Electrolysis – decomposing water molecules into hydrogen and oxygen under the impact of electric current – requires the use of catalysts that significantly speed up chemical processes. Platinum metal is considered to be the best of these, but scientists are looking for less expensive alternatives, one of which is molybdenum disulfide (MoS2) – a gray-blue crystalline powder, oily to the touch. However, only one of its modifications exhibits high catalytic activity, which decreases when heated to 80 degrees Celsius, an inevitable level for industrial conditions.
The research of the Russian scientists was intended to answer the following question: how to increase stability of molybdenum disulfide so that to improve its catalytic properties? Depositing a negatively charged material on MoS2 monolayers became the solution.
The crystal lattice of molybdenum disulfide consists of S-Mo-S (sulfur-molybdenum-sulfur) layers of three-atom thickness. Molybdenum and sulfur atoms inside these layers are linked by covalent chemical bonds, and the layers themselves are linked due to the so-called van der Waals interactions – intermolecular forces that are weaker than a chemical bond. This structure makes it possible to separate MoS2 crystals into separate layers as well as to obtain the systems, in which molybdenum disulfide layers alternate with other components. This gave researchers the opportunity to build between the layers of anions (negatively charged ions) MoS2 “stuffing” of organic cations (positively charged ions) strongly associated with sulfide layers due to electrostatic and non-covalent interactions.
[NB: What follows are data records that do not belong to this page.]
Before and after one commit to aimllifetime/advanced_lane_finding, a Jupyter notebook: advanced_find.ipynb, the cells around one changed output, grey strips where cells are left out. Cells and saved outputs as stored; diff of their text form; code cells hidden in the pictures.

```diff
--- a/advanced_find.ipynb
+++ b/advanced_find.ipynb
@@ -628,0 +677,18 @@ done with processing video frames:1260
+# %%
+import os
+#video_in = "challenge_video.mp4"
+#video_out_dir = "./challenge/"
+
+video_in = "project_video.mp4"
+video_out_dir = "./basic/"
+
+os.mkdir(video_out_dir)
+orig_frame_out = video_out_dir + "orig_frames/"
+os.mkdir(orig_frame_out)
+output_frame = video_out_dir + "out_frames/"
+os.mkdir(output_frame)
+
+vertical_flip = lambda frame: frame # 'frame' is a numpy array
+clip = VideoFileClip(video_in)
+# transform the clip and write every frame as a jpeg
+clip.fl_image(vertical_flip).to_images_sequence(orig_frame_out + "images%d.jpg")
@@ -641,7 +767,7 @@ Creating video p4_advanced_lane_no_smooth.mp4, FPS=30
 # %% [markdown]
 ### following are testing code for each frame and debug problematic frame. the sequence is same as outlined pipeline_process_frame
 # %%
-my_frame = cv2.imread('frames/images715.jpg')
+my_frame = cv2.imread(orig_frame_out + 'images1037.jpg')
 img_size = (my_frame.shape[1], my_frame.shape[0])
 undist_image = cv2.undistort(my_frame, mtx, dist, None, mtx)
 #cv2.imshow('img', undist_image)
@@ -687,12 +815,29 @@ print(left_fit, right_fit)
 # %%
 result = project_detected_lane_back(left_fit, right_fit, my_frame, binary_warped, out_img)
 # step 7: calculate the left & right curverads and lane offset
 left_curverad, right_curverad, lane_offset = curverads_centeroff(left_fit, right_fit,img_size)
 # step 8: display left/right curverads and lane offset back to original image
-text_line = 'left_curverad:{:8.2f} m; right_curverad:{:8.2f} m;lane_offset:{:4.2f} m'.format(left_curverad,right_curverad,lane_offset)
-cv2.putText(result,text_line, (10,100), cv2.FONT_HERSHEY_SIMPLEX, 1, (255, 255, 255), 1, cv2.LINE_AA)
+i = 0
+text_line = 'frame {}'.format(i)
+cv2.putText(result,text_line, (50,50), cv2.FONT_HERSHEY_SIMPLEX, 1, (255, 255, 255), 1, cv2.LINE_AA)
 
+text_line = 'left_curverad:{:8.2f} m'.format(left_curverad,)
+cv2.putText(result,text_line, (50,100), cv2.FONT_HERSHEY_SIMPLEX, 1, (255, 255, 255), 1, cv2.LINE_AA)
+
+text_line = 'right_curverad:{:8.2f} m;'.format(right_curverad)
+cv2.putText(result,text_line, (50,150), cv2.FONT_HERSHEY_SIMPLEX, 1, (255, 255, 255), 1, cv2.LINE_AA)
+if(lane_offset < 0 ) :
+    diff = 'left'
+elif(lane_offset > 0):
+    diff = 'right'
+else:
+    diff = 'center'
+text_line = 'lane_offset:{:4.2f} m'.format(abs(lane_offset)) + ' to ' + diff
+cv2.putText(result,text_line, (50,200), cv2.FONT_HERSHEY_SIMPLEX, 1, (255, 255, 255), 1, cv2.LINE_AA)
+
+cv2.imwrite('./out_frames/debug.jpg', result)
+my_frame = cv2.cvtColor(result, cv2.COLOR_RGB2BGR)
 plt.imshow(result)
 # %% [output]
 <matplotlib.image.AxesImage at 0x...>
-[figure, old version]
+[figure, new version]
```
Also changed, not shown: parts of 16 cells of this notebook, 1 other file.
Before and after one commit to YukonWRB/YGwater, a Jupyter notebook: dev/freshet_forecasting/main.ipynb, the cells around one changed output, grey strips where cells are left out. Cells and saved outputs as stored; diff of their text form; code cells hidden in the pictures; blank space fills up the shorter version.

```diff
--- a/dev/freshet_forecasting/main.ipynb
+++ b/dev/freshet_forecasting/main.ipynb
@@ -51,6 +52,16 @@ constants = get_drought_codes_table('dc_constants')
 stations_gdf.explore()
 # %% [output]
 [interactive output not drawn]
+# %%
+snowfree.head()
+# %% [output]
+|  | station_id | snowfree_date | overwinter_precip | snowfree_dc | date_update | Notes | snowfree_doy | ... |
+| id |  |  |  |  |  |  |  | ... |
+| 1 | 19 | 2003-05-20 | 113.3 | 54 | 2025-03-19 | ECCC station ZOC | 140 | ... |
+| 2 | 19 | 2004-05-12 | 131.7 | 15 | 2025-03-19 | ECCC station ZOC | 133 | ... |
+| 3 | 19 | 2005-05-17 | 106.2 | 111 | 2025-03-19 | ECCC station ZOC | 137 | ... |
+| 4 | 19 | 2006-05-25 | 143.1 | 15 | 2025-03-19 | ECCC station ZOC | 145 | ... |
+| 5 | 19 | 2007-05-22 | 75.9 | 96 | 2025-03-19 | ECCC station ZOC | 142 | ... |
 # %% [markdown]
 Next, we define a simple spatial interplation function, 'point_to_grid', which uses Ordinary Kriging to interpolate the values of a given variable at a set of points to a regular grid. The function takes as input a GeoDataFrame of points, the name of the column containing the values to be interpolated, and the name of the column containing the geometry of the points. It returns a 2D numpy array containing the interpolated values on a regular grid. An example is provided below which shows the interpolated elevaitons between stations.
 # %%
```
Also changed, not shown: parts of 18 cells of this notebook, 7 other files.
The authors of the research conducted a thousand continuous cycles of water splitting, during which the catalyst activity remained unchanged due to the built-in organic layers. Some samples remained stable even at the temperatures of 150-200 degrees Celsius. “We hope that the data obtained in this research will help to find a new approach to the design of MoS2-based catalysts for hydrogen production without emitting carbon dioxide,” the Russian Science Foundation quotes Alexander Golub, PhD in chemistry, the project leader.